Renaissance Woman: The Life of Vittoria Colonna by Ramie Targoff; Farrar, Straus and Giroux; 352 pages
“Poetess and friend to Michelangelo” is the descriptive text accompanying a portrait of Vittoria Colonna in her family’s still-standing palace in Rome, the Palazzo Colonna. Imagine if Sylvia Plath’s epitaph were “Wife to Ted Hughes,” or if Gertrude Stein’s were “Member of Picasso’s crew.” In a new biography, Ramie Targoff provides a richly layered account of how Vittoria Colonna (1490-1547) was so much more than a poet and friend of the famous. She was a popular writer of spiritual and secular poetry, a marchesa and diplomat during the chaos of Renaissance Italian warfare, a religious philosopher, and, as the first published woman poet in Italy, a pioneer.
Targoff starts Vittoria’s story not at the beginning — we learn little about her youth — but upon the death of her husband Ferdinando Francesco d’Ávalos from injuries during the Battle of Pavia (1525), part of an ongoing war between Holy Roman Emperor Charles V and France. Ferrante, as he was known, was not a perfect husband; he was unfaithful and absent. Yet in death, he assumed a role greater than that of marquis or military leader: He became the subject of a series of sonnets Vittoria wrote while in mourning. Targoff explains that at the time, women were the subjects, not the creators of sonnet cycles, and their writing was never circulated in print, with few exceptions. By the time Vittoria’s sonnets were published in 1538, she was already famed for her verse — in addition to her noblewoman status, as a member of the distinguished Colonna family — and her renown grew with each new edition issued of her works. Twelve were published during her lifetime.
The editor of the first unauthorized edition of Vittoria’s poetry justified its publication in a dedicatory letter: “I consider it less of an error to displease one woman (however rare and great) than to deny so many men what they want.” (The first copyright law was still a few centuries away, but intellectual-property theft was clearly on the editor’s mind, even if he wouldn’t define it as such.) While his decision now carries a rank stench, by the end of the century, Targoff notes, about 200 women had had their poetry published in Italy — compared, for instance, to 17 in Elizabethan England.

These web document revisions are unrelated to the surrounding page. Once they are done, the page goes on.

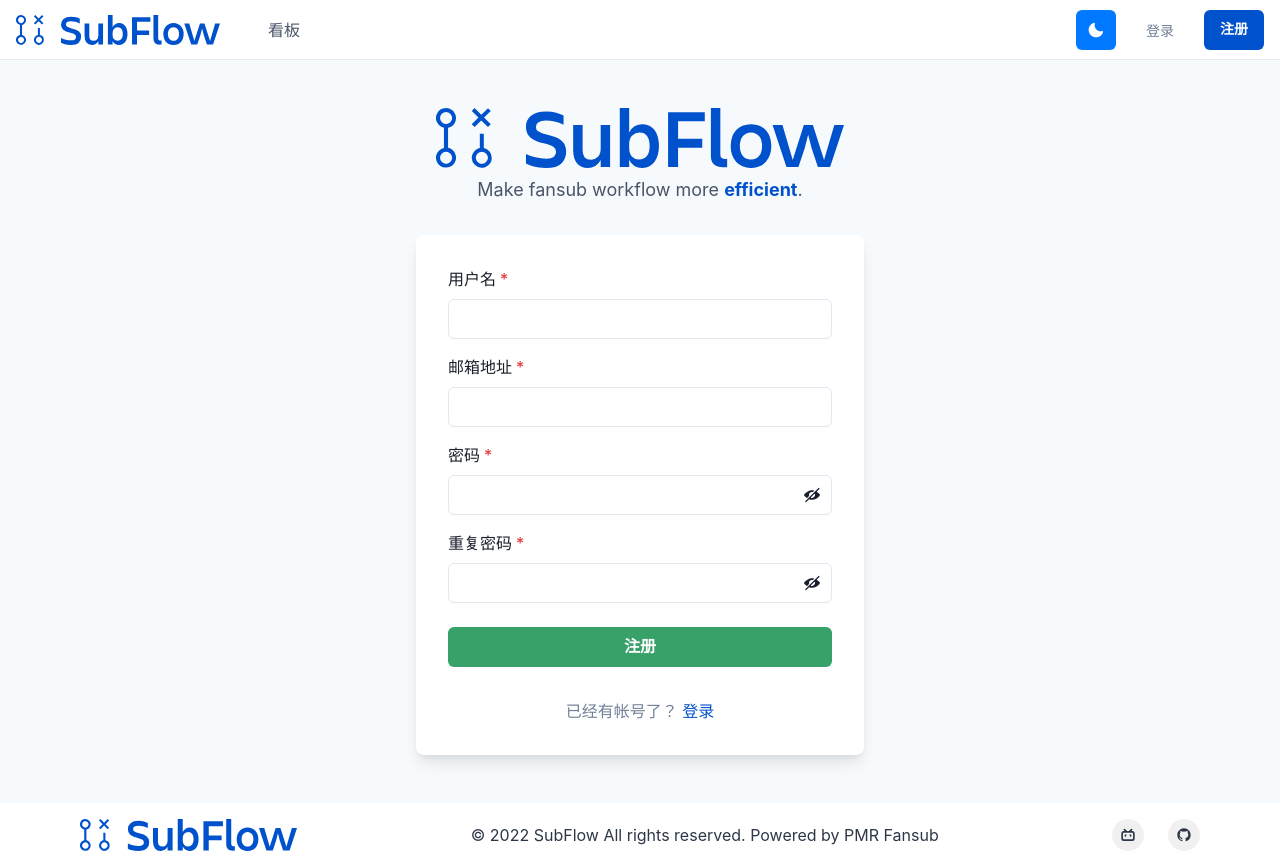
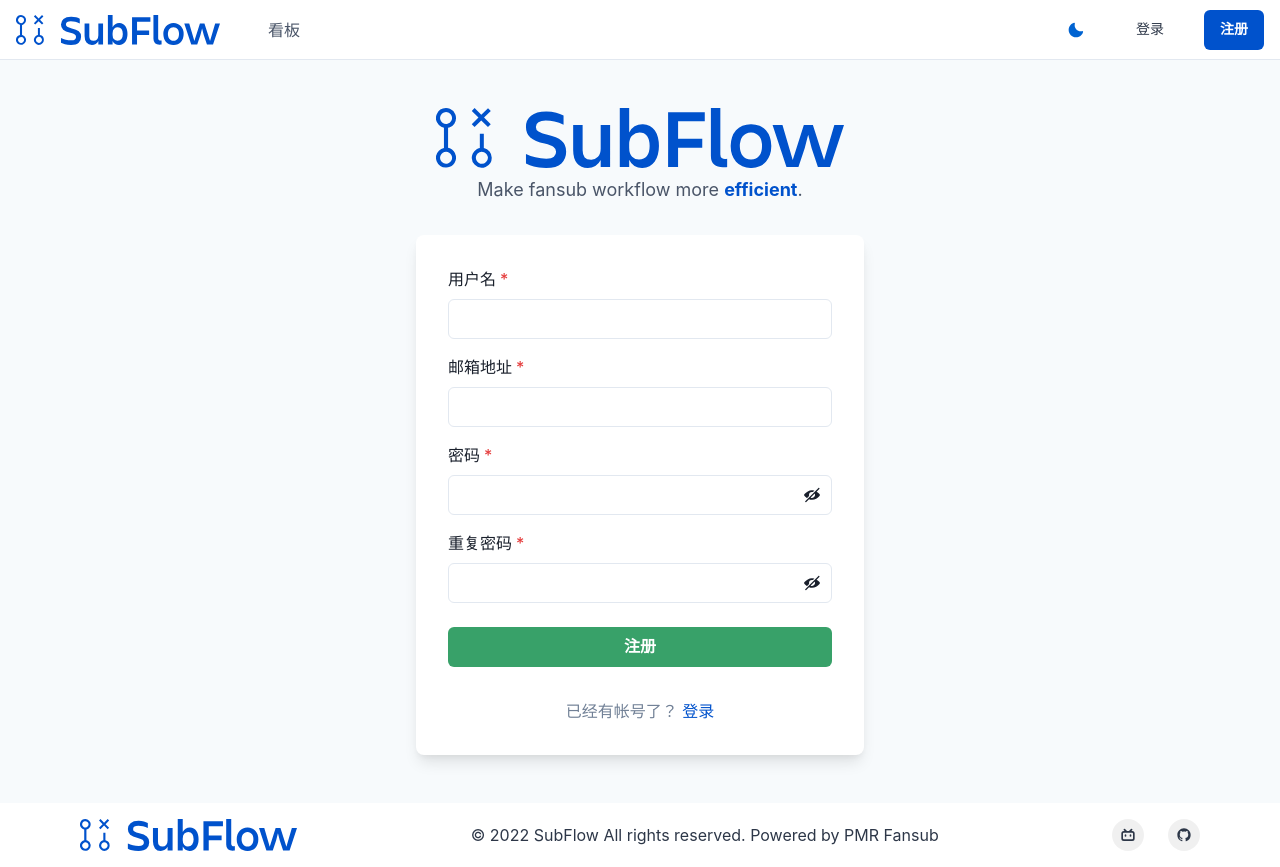
Before and after one commit to PMR-Fansub/subflow-react, a React (Create React App) app: page /register in a window 1280 px wide. Built offline with nearby package versions, Linux system fonts and the light colour scheme.

Commit message:
feat: make the theme toggle button available after logging in

```diff
--- a/src/components/navbar.js
+++ b/src/components/navbar.js
@@ -104,8 +104,9 @@ const WithSubnavigation = () => {
           direction={"row"}
           spacing={6}
         >
+          <>
+            <ThemeToggleButton />
             {auth.userInfo ? (
-            <>
               <Menu>
                 <MenuButton
                   transition="all 0.3s"
@@ -145,15 +146,13 @@ const WithSubnavigation = () => {
                   </MenuItem>
                 </MenuList>
               </Menu>
-            </>
             ) : (
               <>
-              <ThemeToggleButton />
                 <Button
                   as={"a"}
                   fontSize={"sm"}
                   fontWeight={400}
-                variant={"link"}
+                  variant="ghost"
                   href={"#"}
                   onClick={() => {
                     navigate("/login");
@@ -178,6 +177,7 @@ const WithSubnavigation = () => {
                 </Button>
               </>
             )}
+          </>
         </Stack>
       </Flex>
 
--- a/src/components/theme-toggle-button.js
+++ b/src/components/theme-toggle-button.js
@@ -8,6 +8,7 @@ const ThemeToggleButton = () => {
       aria-label="Toggle theme"
       colorScheme={useColorModeValue("messenger", "orange")}
       icon={useColorModeValue(<MoonIcon />, <SunIcon />)}
+      variant="ghost"
       onClick={toggleColorMode}
     ></IconButton>
   );
```
Lines whose indentation alone changed are shown as unchanged.
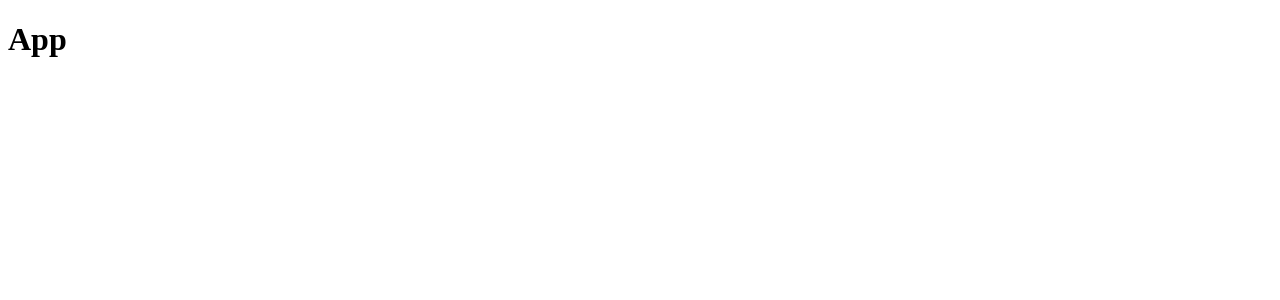
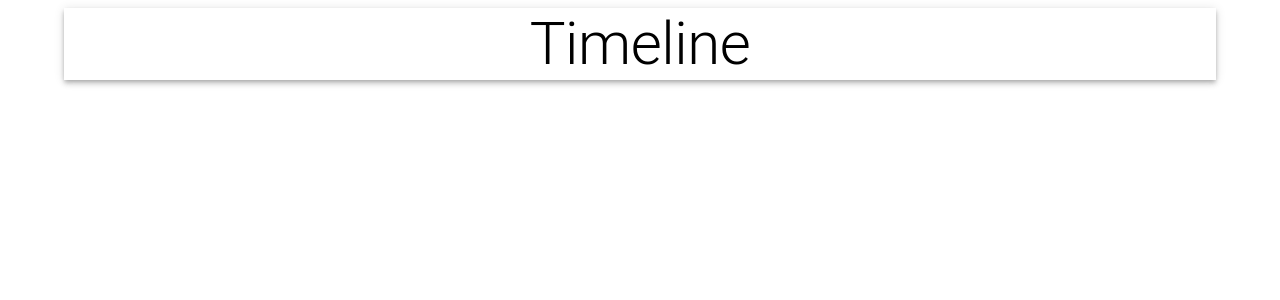
Before and after one commit to agni-noor/frontend_code_test, a React (Create React App) app: page / in a window 1280 px wide. Shown: the top 300 px of the page. Built offline with nearby package versions, Linux system fonts and the light colour scheme.

Commit message:
topbar added

```diff
--- a/package.json
+++ b/package.json
@@ -3,6 +3,9 @@
   "version": "0.1.0",
   "private": true,
   "dependencies": {
+    "@emotion/react": "^11.11.4",
+    "@emotion/styled": "^11.11.5",
+    "@mui/material": "^5.15.20",
     "@testing-library/jest-dom": "^5.17.0",
     "@testing-library/react": "^13.4.0",
     "@testing-library/user-event": "^13.5.0",
--- a/src/App.js
+++ b/src/App.js
@@ -1,10 +1,15 @@
 import React from "react";
+import { Container, AppBar, Typography, Grow, Grid } from "@mui/material";
 
 const App = () => {
   return (
-    <div>
-      <h1>App</h1>
-    </div>
+    <Container maxWidth="lg">
+      <AppBar position="static" color="inherit">
+        <Typography variant="h2" align="center">
+          Timeline
+        </Typography>
+      </AppBar>
+    </Container>
   );
 };
 
```
Also changed, not shown: src/components/Posts/Post/Post.js (added, +7 -0 lines), src/components/Posts/Posts.js (added, +7 -0 lines), src/components/Posts/Post/styles.js (added), src/components/Posts/styles.js (added), 1 other file (tests, documents, lock files or other folders).
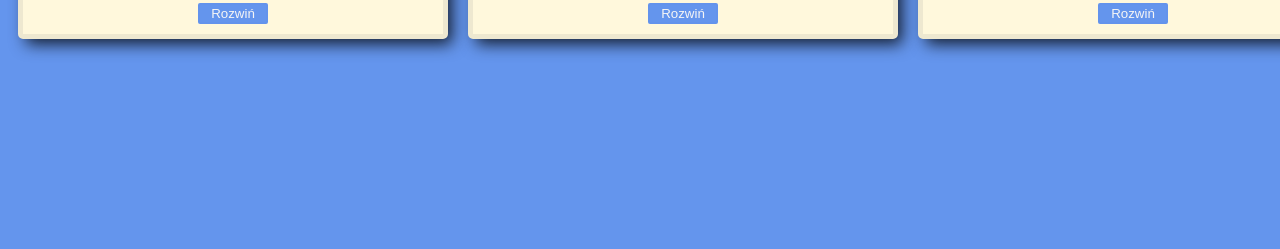
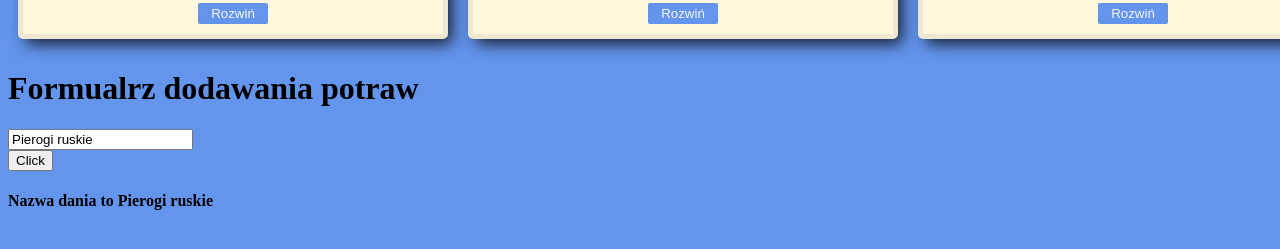
Before and after one commit to KubaBrambor/Angular, an Angular app in the folder restaurantMenu/: page / in a window 1280 px wide. Shown: the part 499-748 px from the top of the page. Built offline with nearby package versions, Linux system fonts and the light colour scheme.

Commit message:
forms added to testing AppComponent

```diff
--- a/restaurantMenu/src/app/component/form/form.component.html
+++ b/restaurantMenu/src/app/component/form/form.component.html
@@ -1,4 +1,4 @@
-<!-- <h1 id="title">Formualrz dodawania potraw</h1>
+<h1 id="title">Formualrz dodawania potraw</h1>
 <div class="form-group">
     <form>
         <div class="dish-name">
@@ -11,4 +11,4 @@
     <button (click)="newDish.name='test'">Click</button>
 </div>
 
-<h4>Nazwa dania to {{newDish.name}}</h4> -->
+<h4>Nazwa dania to {{newDish.name}}</h4>
```
Also changed, not shown: 1 other file (tests, documents, lock files or other folders).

Targoff is a professor of English literature at Brandeis University, and some of the most compelling passages of the biography are those in which she sets aside historical recounting and turns to analysis of Vittoria’s poetry. The sonnets from Vittoria’s newly widowed phase precisely follow the structure perfected by Petrarch in the 14th century, yet within those strictures, she wrote with deep, almost uninhibited honesty. “To work through the full collection of her sonnets,” Targoff writes, “ … is to glimpse Vittoria as intimately as possible.” We see her pain, her humility, and her ambivalence about turning her suffering into art: “My grief pushed me to write, and yet I found/no style worthy of my noble cause,/so that I carry hidden in me the pain/of my error, so much that it hurts my heart.” The poem ends with a powerful resolution to restrain her despair, externally at least: “The time has come for me to hide the fire/that burns within, and dry my outward tears,/only those in my heart will live and die.”
In the early sonnets, Vittoria also contemplated what would become her life’s commitment, as well as the sole focus of her later verse: her religiosity. “I am left only to see if I have/reason enough within me that I might/turn my unsound desires to better works,” one poem concludes, a culmination that, Targoff describes, carries echoes of the Catholic concept of “works alongside faith as the means to salvation.” Vittoria was a prominent Catholic, to the extent that she corresponded with popes about, for instance, her wish to transform a Neapolitan house into a haven for religious women. (Pope Clement gave his approval, although the nunnery never came to be.) However, she was in her twenties when Martin Luther’s 95 Theses were published, and her religio-intellectual study in subsequent years comprised an exploration of Protestant beliefs — despite the risks involved in such exploration.
Partly because of the Reformation and Counter-Reformation, and partly because of the conflicts and shifting alliances among the regions of a not-yet-unified Italy, the Holy Roman Empire, and others, Vittoria’s Renaissance Italy was one of constant discord. Vittoria was hardly an idle observer of the strife. Rather, she was a prolific correspondent with key political figures, as well as an important negotiator during a feud between the Colonna family and Pope Paul III over, in part, the pope’s imposition of a new tax on salt. Vittoria’s story, told with meticulous research and admirable skill by Targoff, is a testament to the occasionally usefulness of clichés: Her pen really was mightier than so many swords put together. — Grace Parazzoli